Curiously to my eyes, the fact that this is a mechanical cow doesn’t seem to figure much. You could recast it with a real cow and … all right, some of the jokes would become more disturbing, but I don’t think they’d be that much worse than was already the norm for silent-era cartoons. I have to wonder if the animation team started with the title — and it’s a good starting point for a cartoon, certainly — and then developed the short without quite making full use of it.
I know this is sudden, but I had a bunch of other mathematics-themed comics over on the mathematics blog, where you can see again about how cartoonists keep finding something funny, almost, about an infinity of monkeys for some reason. Go figure.
Meanwhile, in 1959, for all those of you who were curious how Alex Raymond’s Flash Gordon was making out against the StabBot, I’m happy to report that Flash swiftly defeated the Knifeketeer’s robot minion, and did so with style and grace, by which I mean he passed up the clearly-marked target of the robot’s groin.
I have no important updates on how Mary Worth is doing with her casserole, although Iris and Tommy do continue to look terrified.
Do alien armies really spend all their time in close-up knife-brawls with robots? We could make a fortune selling these people laser pistols.

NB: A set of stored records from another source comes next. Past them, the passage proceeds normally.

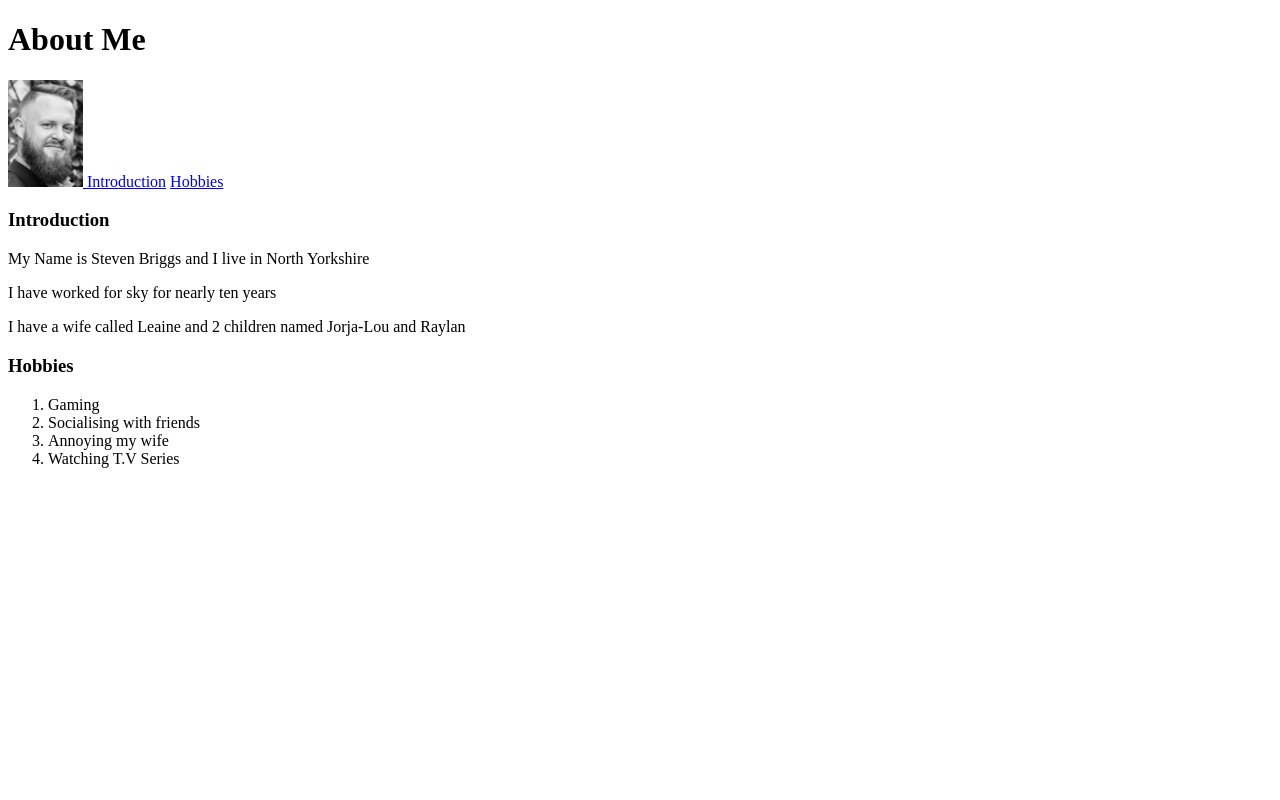
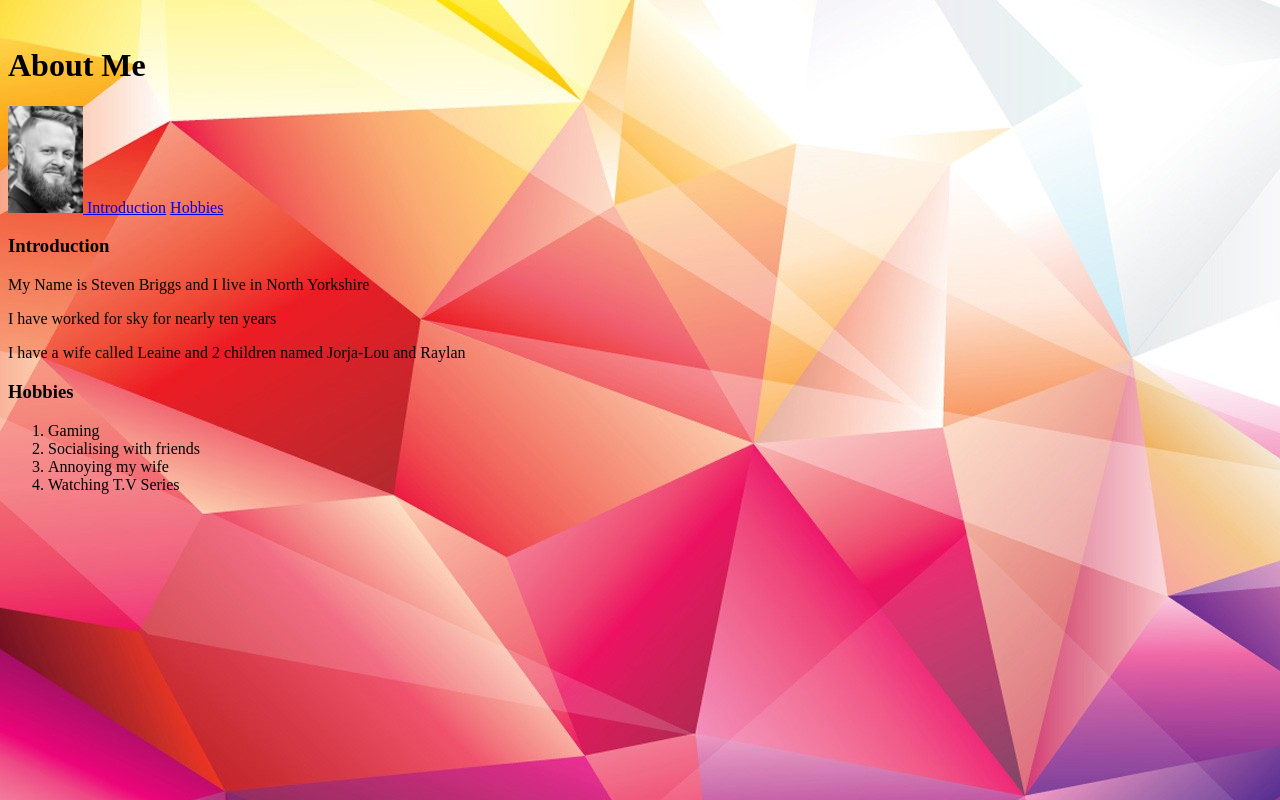
Before and after one commit to SteSteB/html_practice, a plain HTML site: page index.html in a window 1280 px wide. Drawn offline with Linux system fonts and the light colour scheme.

Commit message:
background added

```diff
--- a/index.html
+++ b/index.html
@@ -5,7 +5,8 @@
     <meta name="viewport" content="width=device-width, initial-scale=1.0">
     <title>Document</title>
 </head>
-<body>
+<Body background="./2425560567polygon-2560x1440-4k-hd-wallpaper-orange-red-blue-background-pattern-225.jpg"> <br>
+
     <h1>About Me</h1>
 <div>
     <a href="https://github.com/SteSteB/html_practice" target="_blank" rel="noopener noreferrer">
```
Also changed, not shown: 2425560567polygon-2560x1440-4k-hd-wallpaper-orange-red-blue-background-pattern-225.jpg (added).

This isn’t going to be a particularly sophisticated little installment. What sets it off is that I was reading the story comics. I didn’t think much of the story strips when I was a kid; they were just this inky-black column on the left side of the Star-Ledger‘s comics page where there were never any jokes and nothing seemed to happen. There’s still nothing happening, albeit at a much slower pace than back then, but I’ve come to understand the charms of their storytelling structures.

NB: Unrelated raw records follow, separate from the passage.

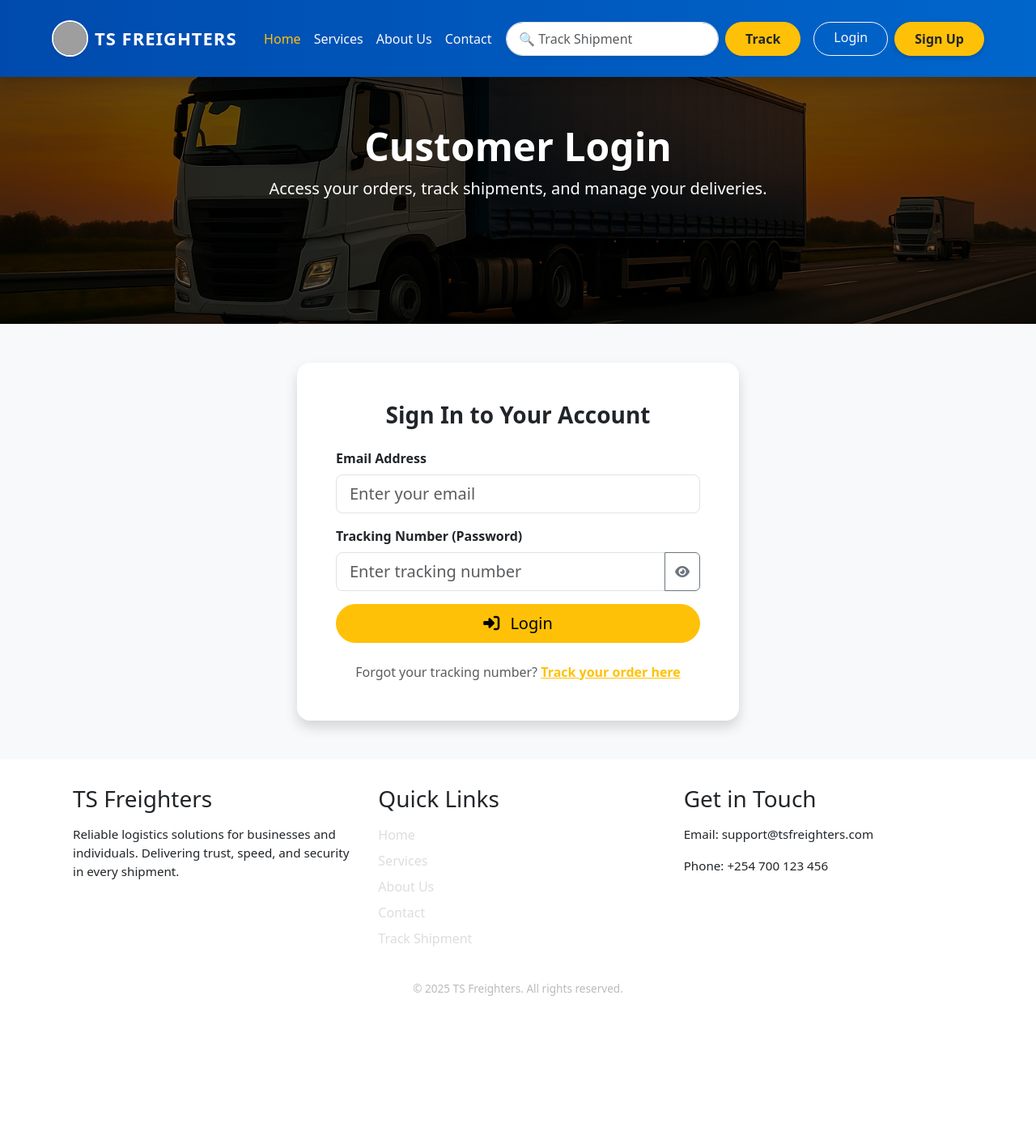
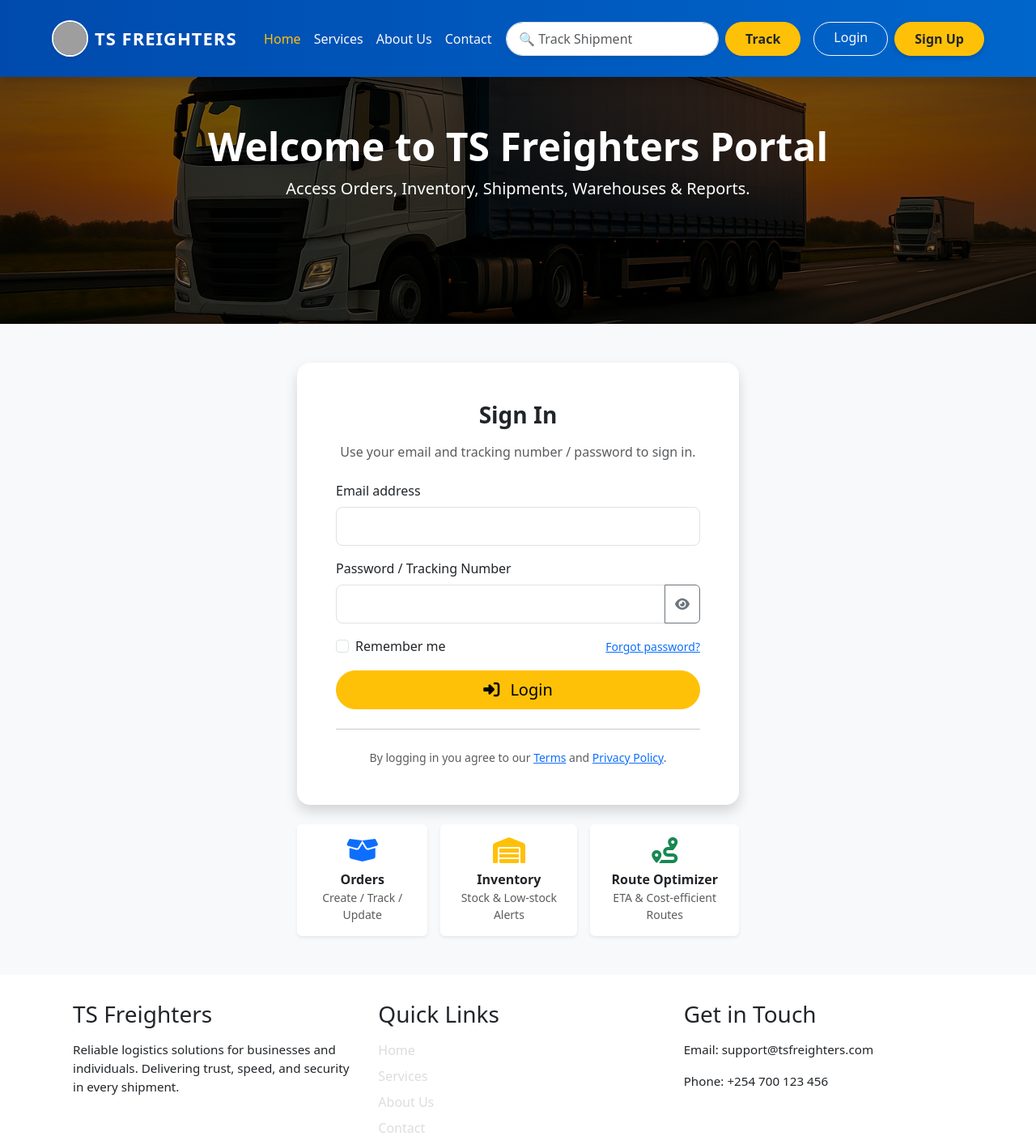
Before and after one commit to Maxwellkiptoo/tsfreighters, a PHP site: page /tsfreighters/app/Views/auth/login.php in a window 1280 px wide. Shown: the top 1403 px of the page at 81% size. Before the commit the page ends 1230 px from the top, so only its background shows below. Run offline with PHP 8.4, Linux system fonts and the light colour scheme; grey boxes are pictures that could not be loaded.

Commit message:
new  sending conact upaded

```diff
--- a/app/Controllers/send_contact.php
+++ b/app/Controllers/send_contact.php
@@ -1,16 +1,13 @@
 <?php
-// File: app/controllers/send_contact.php
 
 use PHPMailer\PHPMailer\PHPMailer;
 use PHPMailer\PHPMailer\Exception;
 
 header('Content-Type: application/json');
 
-// ✅ Enable Error Reporting (for debugging)
 error_reporting(E_ALL);
 ini_set('display_errors', 1);
 
-// ✅ Load PHPMailer
 require_once __DIR__ . '/../../private/vendor/autoload.php';
 
 // ✅ Allow only POST
--- a/app/Views/auth/login.php
+++ b/app/Views/auth/login.php
@@ -1,50 +1,95 @@
+<?php
+if (session_status() === PHP_SESSION_NONE) {
+    session_start();
+}
+// generate CSRF token
+if (empty($_SESSION['csrf_token'])) {
+    $_SESSION['csrf_token'] = bin2hex(random_bytes(32));
+}
+?>
 <?php include __DIR__ . '/../layout/header.php'; ?>
-<?php session_start(); ?>
 
 <section class="login-hero d-flex align-items-center justify-content-center text-white position-relative"
-  style="background: url('public/assets/images/truck2.jpg') center/cover no-repeat; height: 50vh;">
-  <div class="overlay position-absolute w-100 h-100" style="background: rgba(0,0,0,0.6);"></div>
-  <div class="position-relative text-center">
-    <h1 class="fw-bold display-5">Customer Login</h1>
-    <p class="lead mb-0">Access your orders, track shipments, and manage your deliveries.</p>
+         style="background: url('public/assets/images/truck2.jpg') center/cover no-repeat; height: 50vh;">
+  <div class="overlay position-absolute w-100 h-100" style="background: rgba(0,0,0,0.55);"></div>
+  <div class="position-relative text-center z-2">
+    <h1 class="fw-bold display-5">Welcome to TS Freighters Portal</h1>
+    <p class="lead mb-0">Access Orders, Inventory, Shipments, Warehouses & Reports.</p>
   </div>
 </section>
 
 <section class="py-5 bg-light">
   <div class="container">
     <div class="row justify-content-center">
-      <div class="col-md-6" data-aos="fade-up">
+      <div class="col-lg-6" data-aos="fade-up">
         <div class="card shadow border-0 rounded-4">
           <div class="card-body p-4 p-md-5">
-            <h3 class="fw-bold text-center mb-4">Sign In to Your Account</h3>
+            <h3 class="fw-bold text-center mb-3">Sign In</h3>
+            <p class="text-muted text-center mb-4">Use your email and tracking number / password to sign in.</p>
 
-            <form id="loginForm">
+            <form id="loginForm" novalidate>
+              <input type="hidden" name="csrf_token" value="<?php echo htmlspecialchars($_SESSION['csrf_token']); ?>">
+
               <div class="mb-3">
-                <label for="email" class="form-label fw-semibold">Email Address</label>
-                <input type="email" class="form-control form-control-lg" id="email" name="email" placeholder="Enter your email" required>
+                <label for="email" class="form-label">Email address</label>
+                <input type="email" id="email" name="email" class="form-control form-control-lg" required>
               </div>
 
               <div class="mb-3 position-relative">
-                <label for="password" class="form-label fw-semibold">Tracking Number (Password)</label>
+                <label for="password" class="form-label">Password / Tracking Number</label>
                 <div class="input-group">
-                  <input type="password" class="form-control form-control-lg" id="password" name="password" placeholder="Enter tracking number" required>
-                  <button class="btn btn-outline-secondary" type="button" id="togglePassword"><i class="fas fa-eye"></i></button>
+                  <input type="password" id="password" name="password" class="form-control form-control-lg" required>
+                  <button class="btn btn-outline-secondary" type="button" id="togglePassword" aria-label="Show password">
+                    <i class="fas fa-eye"></i>
+                  </button>
                 </div>
               </div>
 
-              <button type="submit" id="loginBtn" class="btn btn-warning btn-lg w-100 rounded-pill shadow-glow">
-                <span id="btnText"><i class="fas fa-sign-in-alt me-2"></i> Login</span>
-                <span id="btnSpinner" class="spinner-border spinner-border-sm d-none"></span>
-              </button>
+              <div class="d-flex justify-content-between align-items-center mb-3">
+                <div class="form-check">
+                  <input class="form-check-input" type="checkbox" id="remember" name="remember">
+                  <label class="form-check-label" for="remember">Remember me</label>
+                </div>
+                <a href="forgot_password.php" class="small">Forgot password?</a>
+              </div>
+
+              <div class="d-grid">
+                <button id="loginBtn" type="submit" class="btn btn-warning btn-lg rounded-pill">
+                  <span id="btnText"><i class="fas fa-sign-in-alt me-2"></i> Login</span>
+                  <span id="btnSpinner" class="spinner-border spinner-border-sm d-none" role="status" aria-hidden="true"></span>
+                </button>
+              </div>
             </form>
 
-            <div id="loginAlert" class="alert mt-4 d-none"></div>
+            <div id="loginAlert" class="alert mt-4 d-none" role="alert"></div>
 
-            <p class="text-center mt-4 mb-0 text-muted">
-              Forgot your tracking number? <a href="track_order.php" class="text-warning fw-semibold">Track your order here</a>
-            </p>
+            <hr class="my-4">
+
+            <div class="text-center small text-muted">
+              By logging in you agree to our <a href="/terms.php">Terms</a> and <a href="/privacy.php">Privacy Policy</a>.
+            </div>
           </div>
         </div>
+
+        <!-- Info cards showing modules (for motivation) -->
+        <div class="mt-4 d-none d-md-flex gap-3">
+          <div class="p-3 bg-white shadow-sm rounded flex-fill text-center">
+            <i class="fas fa-box-open fa-2x mb-2 text-primary"></i>
+            <div class="fw-bold">Orders</div>
+            <small class="text-muted">Create / Track / Update</small>
+          </div>
+          <div class="p-3 bg-white shadow-sm rounded flex-fill text-center">
+            <i class="fas fa-warehouse fa-2x mb-2 text-warning"></i>
+            <div class="fw-bold">Inventory</div>
+            <small class="text-muted">Stock & Low-stock Alerts</small>
+          </div>
+          <div class="p-3 bg-white shadow-sm rounded flex-fill text-center">
+            <i class="fas fa-route fa-2x mb-2 text-success"></i>
+            <div class="fw-bold">Route Optimizer</div>
+            <small class="text-muted">ETA & Cost-efficient Routes</small>
+          </div>
+        </div>
+
       </div>
     </div>
   </div>
@@ -52,68 +97,80 @@
 
 <?php include __DIR__ . '/../layout/footer.php'; ?>
 
-<!-- AOS + JS -->
+<!-- JS: AOS + UI behaviour -->
 <link href="https://cdn.jsdelivr.net/npm/aos@2.3.4/dist/aos.css" rel="stylesheet">
 <script src="https://cdn.jsdelivr.net/npm/aos@2.3.4/dist/aos.js"></script>
 <script>
-AOS.init({ once:true, duration:1000, easing:'ease-in-out' });
+AOS.init({ once:true, duration:800 });
 
-// Show/Hide Password
-document.getElementById("togglePassword").addEventListener("click", function() {
-  const input = document.getElementById("password");
-  const icon = this.querySelector("i");
-  if (input.type === "password") {
-    input.type = "text";
-    icon.classList.replace("fa-eye", "fa-eye-slash");
-  } else {
-    input.type = "password";
-    icon.classList.replace("fa-eye-slash", "fa-eye");
-  }
+// toggle password visibility
+document.getElementById('togglePassword').addEventListener('click', function() {
+  const input = document.getElementById('password');
+  const icon = this.querySelector('i');
+  if (input.type === 'password') { input.type = 'text'; icon.classList.replace('fa-eye','fa-eye-slash'); }
+  else { input.type = 'password'; icon.classList.replace('fa-eye-slash','fa-eye'); }
 });
 
-// Handle Login
-document.getElementById("loginForm").addEventListener("submit", async function(e) {
+// handle submit with UX improvements and client validation
+document.getElementById('loginForm').addEventListener('submit', async function(e){
   e.preventDefault();
+  const form = this;
+  const btn = document.getElementById('loginBtn');
+  const btnText = document.getElementById('btnText');
+  const btnSpinner = document.getElementById('btnSpinner');
+  const alertBox = document.getElementById('loginAlert');
 
-  const loginBtn = document.getElementById("loginBtn");
-  const btnText = document.getElementById("btnText");
-  const btnSpinner = document.getElementById("btnSpinner");
-  const alertBox = document.getElementById("loginAlert");
+  // minimal client validation
+  const email = form.email.value.trim();
+  const password = form.password.value.trim();
+  if (!email || !password) {
+    alertBox.className = 'alert alert-danger mt-3';
+    alertBox.textContent = 'Please enter both email and password.';
+    alertBox.classList.remove('d-none');
+    return;
+  }
 
-  loginBtn.disabled = true;
-  btnText.classList.add("d-none");
-  btnSpinner.classList.remove("d-none");
-  alertBox.classList.add("d-none");
+  // disable UI
+  btn.disabled = true;
+  btnText.classList.add('d-none');
+  btnSpinner.classList.remove('d-none');
+  alertBox.classList.add('d-none');
 
-  const formData = new FormData(this);
+  const fd = new FormData(form);
 
   try {
-    const response = await fetch("app/controllers/login_process.php", {
-      method: "POST",
-      body: formData
+    const res = await fetch('app/controllers/login_process.php', {
+      method: 'POST',
+      body: fd
     });
+    const json = await res.json();
 
-    const result = await response.json();
-    alertBox.classList.remove("d-none");
+    alertBox.classList.remove('d-none');
+    if (json.status === 'success') {
+      alertBox.className = 'alert alert-success mt-3';
+      alertBox.textContent = json.message || 'Login successful. Redirecting...';
 
-    if (result.status === "success") {
-      alertBox.className = "alert alert-success";
-      alertBox.innerHTML = "✅ " + result.message;
+      // small pause for UX then redirect based on role returned
       setTimeout(() => {
-        window.location.href = "order_status.php";
-      }, 1500);
+        const redirect = json.redirect || (json.role === 'admin' ? '/admin/dashboard.php' : '/dashboard.php');
+        window.location.href = redirect;
+      }, 900);
+    } else if (json.status === 'mfa_required') {
+      // handle second-factor if implemented
+      alertBox.className = 'alert alert-info mt-3';
+      alertBox.innerHTML = json.message || '2FA required. Please complete verification.';
+      // optionally redirect to 2FA flow
     } else {
-      alertBox.className = "alert alert-danger";
-      alertBox.innerHTML = "❌ " + result.message;
+      alertBox.className = 'alert alert-danger mt-3';
+      alertBox.textContent = json.message || 'Authentication failed.';
     }
-  } catch (error) {
-    alertBox.classList.remove("d-none");
-    alertBox.className = "alert alert-danger";
-    alertBox.innerHTML = "❌ Network error. Please try again.";
+  } catch (err) {
+    alertBox.className = 'alert alert-danger mt-3';
+    alertBox.textContent = 'Network error. Please try again later.';
   } finally {
-    loginBtn.disabled = false;
-    btnText.classList.remove("d-none");
-    btnSpinner.classList.add("d-none");
+    btn.disabled = false;
+    btnText.classList.remove('d-none');
+    btnSpinner.classList.add('d-none');
   }
 });
 </script>
```
Also changed, not shown: app/Controllers/login_process.php (+99 -20 lines).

That’s not to say I won’t giggle where it’s really not meant as a result of the strip not doing what it wants. For the first, here’s Wednesday’s Mary Worth, by Karen Moy and Joe Giella, which is the usual setup in which Mary is using a tiny casserole to shove her way into someone else’s life. It’s just the looks on Mary’s and then Iris’s faces that makes me laugh. The two of them have plastered these wide-eyed stares and are looking any any direction except at the person they’re talking to. And then you notice in the second panel either Mary’s falling over backwards or else she’s thrusting her hips at Iris, and either way, well.
The other is from back in the day when they knew how to introduce and run through a story in a reasonable time. From April 1959 it’s Alex Raymond’s Flash Gordon, and in this story Flash has been impressed into an alien army’s suicide squadron and is being put up against a training robot which … well, perhaps there’s a time when I would have taken “this knife-fighting robot — it plays for keeps!” in utter seriousness, but that time was before Futurama introduced us to robot criminal Roberto.
I laughed so at the reveal of the knife-fighting robot that my love called downstairs to ask if I was all right. I swear.
(Again I apologize for the comics being small on the page. If you click on them you should see a wider version, and appreciate the strips in more of their glory.)